___ Given data

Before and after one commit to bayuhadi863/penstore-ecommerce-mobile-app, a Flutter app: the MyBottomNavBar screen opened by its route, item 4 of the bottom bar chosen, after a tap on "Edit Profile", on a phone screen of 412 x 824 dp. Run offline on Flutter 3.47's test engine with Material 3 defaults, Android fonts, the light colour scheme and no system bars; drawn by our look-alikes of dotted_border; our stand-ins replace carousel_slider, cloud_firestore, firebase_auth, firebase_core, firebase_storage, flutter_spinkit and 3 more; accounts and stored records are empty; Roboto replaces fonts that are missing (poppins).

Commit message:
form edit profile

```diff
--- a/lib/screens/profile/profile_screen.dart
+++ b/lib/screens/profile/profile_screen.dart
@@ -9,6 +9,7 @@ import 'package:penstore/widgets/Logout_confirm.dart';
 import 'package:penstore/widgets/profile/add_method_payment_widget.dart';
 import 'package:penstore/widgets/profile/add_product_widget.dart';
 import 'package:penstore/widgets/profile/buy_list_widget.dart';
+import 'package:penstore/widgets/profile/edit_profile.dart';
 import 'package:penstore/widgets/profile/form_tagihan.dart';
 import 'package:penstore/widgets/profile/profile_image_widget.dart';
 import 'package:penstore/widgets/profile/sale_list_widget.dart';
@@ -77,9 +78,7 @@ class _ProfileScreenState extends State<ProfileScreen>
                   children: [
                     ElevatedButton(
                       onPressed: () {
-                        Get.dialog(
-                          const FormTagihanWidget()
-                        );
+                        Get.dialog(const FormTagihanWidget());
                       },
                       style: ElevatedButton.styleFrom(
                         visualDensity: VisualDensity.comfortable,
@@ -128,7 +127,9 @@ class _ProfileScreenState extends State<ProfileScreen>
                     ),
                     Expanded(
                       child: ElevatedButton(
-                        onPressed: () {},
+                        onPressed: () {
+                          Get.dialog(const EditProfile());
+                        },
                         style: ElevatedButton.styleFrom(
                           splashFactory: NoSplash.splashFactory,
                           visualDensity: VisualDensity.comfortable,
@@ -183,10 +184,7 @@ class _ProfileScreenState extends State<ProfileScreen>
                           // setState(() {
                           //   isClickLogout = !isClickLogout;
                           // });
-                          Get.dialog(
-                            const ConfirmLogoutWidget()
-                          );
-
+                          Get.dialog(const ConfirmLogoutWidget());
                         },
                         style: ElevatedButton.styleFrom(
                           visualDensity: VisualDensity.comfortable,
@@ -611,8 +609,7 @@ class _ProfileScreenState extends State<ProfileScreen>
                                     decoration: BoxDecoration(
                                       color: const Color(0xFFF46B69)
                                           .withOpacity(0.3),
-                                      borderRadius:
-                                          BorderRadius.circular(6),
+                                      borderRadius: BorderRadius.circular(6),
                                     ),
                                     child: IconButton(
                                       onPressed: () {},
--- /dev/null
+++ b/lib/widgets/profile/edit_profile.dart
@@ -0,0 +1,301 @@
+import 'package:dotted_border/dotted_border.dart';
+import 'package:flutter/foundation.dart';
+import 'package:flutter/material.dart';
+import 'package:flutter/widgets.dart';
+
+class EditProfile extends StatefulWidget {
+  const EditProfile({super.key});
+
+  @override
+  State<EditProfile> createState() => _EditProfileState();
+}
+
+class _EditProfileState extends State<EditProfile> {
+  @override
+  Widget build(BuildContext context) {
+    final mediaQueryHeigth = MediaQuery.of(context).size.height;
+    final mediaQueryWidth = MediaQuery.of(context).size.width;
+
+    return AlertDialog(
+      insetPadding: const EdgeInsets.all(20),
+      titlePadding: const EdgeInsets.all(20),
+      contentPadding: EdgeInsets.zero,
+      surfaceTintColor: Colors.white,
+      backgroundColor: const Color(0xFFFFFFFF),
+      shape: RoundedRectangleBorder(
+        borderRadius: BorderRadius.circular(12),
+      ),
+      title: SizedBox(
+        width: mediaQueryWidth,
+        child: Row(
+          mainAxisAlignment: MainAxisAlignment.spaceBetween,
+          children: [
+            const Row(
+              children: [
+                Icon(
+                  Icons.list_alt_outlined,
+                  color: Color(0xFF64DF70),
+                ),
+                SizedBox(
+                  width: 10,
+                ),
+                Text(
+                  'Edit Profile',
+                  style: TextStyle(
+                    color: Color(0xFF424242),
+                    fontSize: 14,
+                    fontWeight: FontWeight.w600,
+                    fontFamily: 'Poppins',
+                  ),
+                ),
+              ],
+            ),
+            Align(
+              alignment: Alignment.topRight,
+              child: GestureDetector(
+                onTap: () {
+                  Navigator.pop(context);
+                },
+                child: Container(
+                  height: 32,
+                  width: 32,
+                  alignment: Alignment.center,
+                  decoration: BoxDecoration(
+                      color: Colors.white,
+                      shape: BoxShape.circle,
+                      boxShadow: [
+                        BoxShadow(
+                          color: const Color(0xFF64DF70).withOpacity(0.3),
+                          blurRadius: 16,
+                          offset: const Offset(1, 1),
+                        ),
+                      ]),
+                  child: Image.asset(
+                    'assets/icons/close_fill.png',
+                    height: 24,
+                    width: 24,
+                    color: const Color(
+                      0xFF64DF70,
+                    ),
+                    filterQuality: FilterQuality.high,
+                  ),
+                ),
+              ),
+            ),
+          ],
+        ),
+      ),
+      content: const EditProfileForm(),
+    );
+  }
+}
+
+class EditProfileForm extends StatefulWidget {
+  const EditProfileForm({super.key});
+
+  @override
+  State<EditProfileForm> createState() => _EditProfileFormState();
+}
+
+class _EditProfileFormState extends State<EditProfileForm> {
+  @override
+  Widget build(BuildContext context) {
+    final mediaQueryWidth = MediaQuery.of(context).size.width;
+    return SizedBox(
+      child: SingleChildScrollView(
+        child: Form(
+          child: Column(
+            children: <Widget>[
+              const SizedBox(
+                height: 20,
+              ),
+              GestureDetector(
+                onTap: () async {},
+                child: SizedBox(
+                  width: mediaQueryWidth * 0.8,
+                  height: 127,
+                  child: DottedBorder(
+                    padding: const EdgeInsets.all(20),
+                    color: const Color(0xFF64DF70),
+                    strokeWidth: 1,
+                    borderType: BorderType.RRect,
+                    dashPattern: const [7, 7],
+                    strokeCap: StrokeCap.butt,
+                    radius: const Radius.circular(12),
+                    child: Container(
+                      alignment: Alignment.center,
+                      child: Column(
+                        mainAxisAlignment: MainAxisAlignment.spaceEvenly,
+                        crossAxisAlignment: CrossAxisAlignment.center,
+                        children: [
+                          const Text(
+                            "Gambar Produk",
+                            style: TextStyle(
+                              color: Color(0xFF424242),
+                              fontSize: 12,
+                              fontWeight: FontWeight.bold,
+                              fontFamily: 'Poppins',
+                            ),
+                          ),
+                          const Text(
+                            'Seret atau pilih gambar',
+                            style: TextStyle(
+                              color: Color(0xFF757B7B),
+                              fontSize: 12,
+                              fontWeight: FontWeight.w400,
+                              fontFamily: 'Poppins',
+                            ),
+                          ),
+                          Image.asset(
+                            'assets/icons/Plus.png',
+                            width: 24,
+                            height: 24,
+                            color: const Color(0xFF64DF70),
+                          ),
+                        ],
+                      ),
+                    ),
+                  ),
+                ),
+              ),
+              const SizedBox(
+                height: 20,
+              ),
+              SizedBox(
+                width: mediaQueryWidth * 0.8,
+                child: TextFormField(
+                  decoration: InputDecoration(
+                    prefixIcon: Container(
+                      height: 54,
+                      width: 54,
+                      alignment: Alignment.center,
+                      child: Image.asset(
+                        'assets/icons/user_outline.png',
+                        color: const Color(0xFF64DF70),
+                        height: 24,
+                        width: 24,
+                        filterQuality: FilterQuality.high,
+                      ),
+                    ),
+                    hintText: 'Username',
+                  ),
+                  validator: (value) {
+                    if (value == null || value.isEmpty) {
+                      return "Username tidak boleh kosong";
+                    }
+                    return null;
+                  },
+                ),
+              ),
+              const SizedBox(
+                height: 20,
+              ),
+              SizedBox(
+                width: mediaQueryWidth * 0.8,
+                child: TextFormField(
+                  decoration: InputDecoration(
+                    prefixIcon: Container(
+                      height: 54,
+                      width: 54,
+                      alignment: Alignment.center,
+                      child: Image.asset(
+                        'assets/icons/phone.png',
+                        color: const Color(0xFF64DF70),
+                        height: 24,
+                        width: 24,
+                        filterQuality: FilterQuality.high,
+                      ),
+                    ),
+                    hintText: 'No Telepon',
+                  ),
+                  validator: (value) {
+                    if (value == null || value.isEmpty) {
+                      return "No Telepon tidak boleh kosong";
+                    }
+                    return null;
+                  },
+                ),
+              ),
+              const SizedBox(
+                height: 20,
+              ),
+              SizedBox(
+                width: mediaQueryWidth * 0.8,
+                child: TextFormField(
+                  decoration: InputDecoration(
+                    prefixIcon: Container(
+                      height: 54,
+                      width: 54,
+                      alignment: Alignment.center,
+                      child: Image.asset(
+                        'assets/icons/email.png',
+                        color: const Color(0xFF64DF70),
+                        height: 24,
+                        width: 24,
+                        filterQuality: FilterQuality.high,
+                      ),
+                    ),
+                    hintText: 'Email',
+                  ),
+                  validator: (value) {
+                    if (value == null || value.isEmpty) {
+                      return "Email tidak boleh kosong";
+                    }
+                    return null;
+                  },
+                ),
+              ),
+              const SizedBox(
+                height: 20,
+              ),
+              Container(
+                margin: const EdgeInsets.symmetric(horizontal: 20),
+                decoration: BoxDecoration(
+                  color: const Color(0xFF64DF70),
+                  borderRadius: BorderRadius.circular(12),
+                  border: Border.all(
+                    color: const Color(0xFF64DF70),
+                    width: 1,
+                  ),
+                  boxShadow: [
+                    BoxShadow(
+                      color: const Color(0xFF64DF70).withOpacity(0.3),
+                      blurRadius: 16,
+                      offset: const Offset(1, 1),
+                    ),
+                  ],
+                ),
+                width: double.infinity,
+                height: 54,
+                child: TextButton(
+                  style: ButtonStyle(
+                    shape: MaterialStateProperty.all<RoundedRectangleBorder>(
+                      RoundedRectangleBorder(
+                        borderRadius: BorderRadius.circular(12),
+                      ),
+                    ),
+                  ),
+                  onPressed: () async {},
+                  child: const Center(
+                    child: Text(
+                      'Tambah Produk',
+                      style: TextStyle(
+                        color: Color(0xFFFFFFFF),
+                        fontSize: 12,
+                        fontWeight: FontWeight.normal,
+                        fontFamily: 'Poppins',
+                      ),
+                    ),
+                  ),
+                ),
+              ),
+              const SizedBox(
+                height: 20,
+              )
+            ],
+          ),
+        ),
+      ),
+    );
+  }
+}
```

______
___ Given data

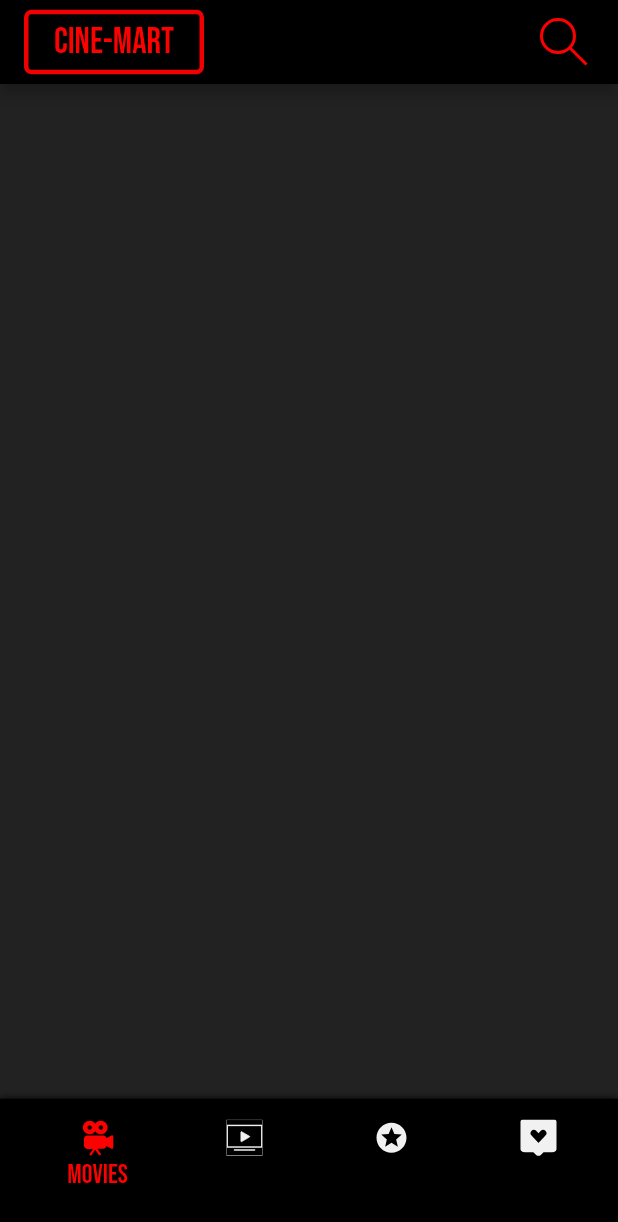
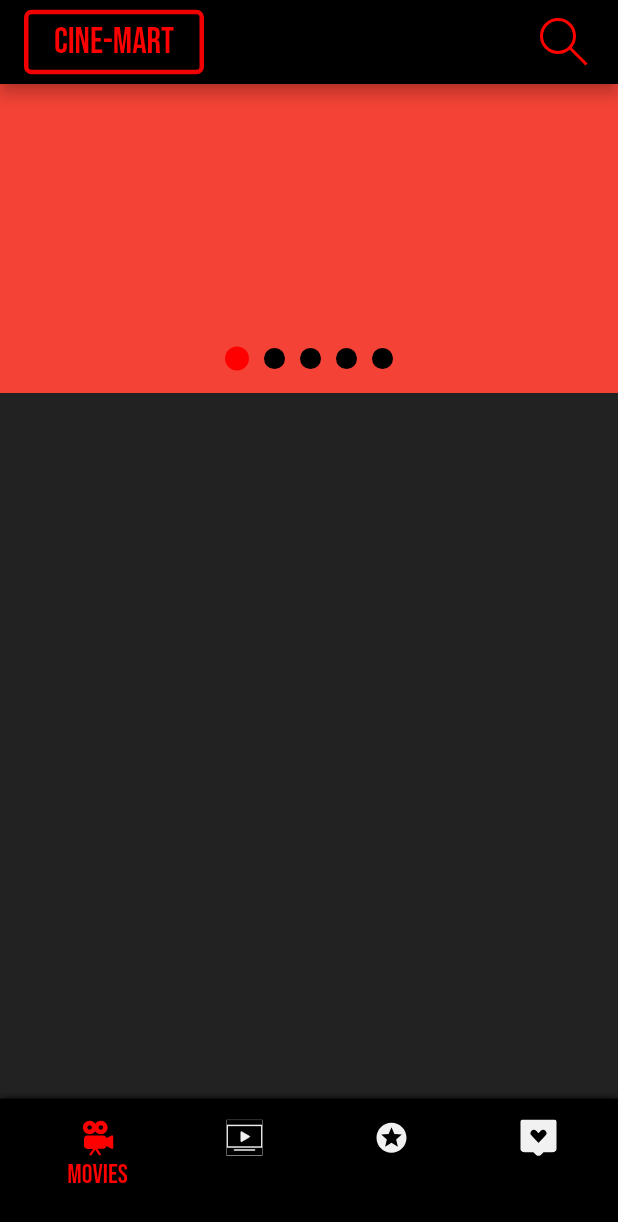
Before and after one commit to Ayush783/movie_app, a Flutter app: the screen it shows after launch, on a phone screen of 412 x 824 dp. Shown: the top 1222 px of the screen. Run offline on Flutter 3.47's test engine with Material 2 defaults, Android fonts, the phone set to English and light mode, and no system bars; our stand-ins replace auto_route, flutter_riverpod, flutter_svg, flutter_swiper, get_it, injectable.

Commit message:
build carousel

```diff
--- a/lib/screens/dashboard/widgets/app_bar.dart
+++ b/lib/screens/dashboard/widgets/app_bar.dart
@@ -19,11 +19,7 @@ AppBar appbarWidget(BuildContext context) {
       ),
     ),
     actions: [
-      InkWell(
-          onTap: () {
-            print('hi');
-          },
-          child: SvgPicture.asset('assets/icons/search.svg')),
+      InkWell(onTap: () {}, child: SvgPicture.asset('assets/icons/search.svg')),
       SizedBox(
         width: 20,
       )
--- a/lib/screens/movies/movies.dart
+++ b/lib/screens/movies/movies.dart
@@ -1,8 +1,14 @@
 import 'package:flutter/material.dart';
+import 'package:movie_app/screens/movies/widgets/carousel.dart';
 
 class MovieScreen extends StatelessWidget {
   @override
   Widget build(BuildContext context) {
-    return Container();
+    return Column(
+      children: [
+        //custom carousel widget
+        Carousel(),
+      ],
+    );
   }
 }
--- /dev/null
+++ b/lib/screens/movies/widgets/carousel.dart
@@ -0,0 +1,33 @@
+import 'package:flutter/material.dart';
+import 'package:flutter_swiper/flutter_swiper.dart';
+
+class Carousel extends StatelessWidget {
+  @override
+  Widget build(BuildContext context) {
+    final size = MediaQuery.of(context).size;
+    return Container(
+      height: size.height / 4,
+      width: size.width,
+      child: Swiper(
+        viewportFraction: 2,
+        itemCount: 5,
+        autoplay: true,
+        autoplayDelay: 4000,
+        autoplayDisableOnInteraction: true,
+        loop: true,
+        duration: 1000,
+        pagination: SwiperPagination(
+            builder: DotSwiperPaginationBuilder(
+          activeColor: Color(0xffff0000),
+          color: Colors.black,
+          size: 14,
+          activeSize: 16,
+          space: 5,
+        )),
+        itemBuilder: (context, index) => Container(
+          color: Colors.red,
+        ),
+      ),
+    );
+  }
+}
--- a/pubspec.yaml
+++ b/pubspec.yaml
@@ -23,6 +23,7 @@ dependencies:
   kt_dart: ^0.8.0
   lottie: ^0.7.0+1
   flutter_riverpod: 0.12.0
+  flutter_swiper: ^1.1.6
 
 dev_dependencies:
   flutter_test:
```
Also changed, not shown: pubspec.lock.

______

● What is being asked:
The reply should be nothing but the number of lines in the entries that include "style".

● Written solution:
8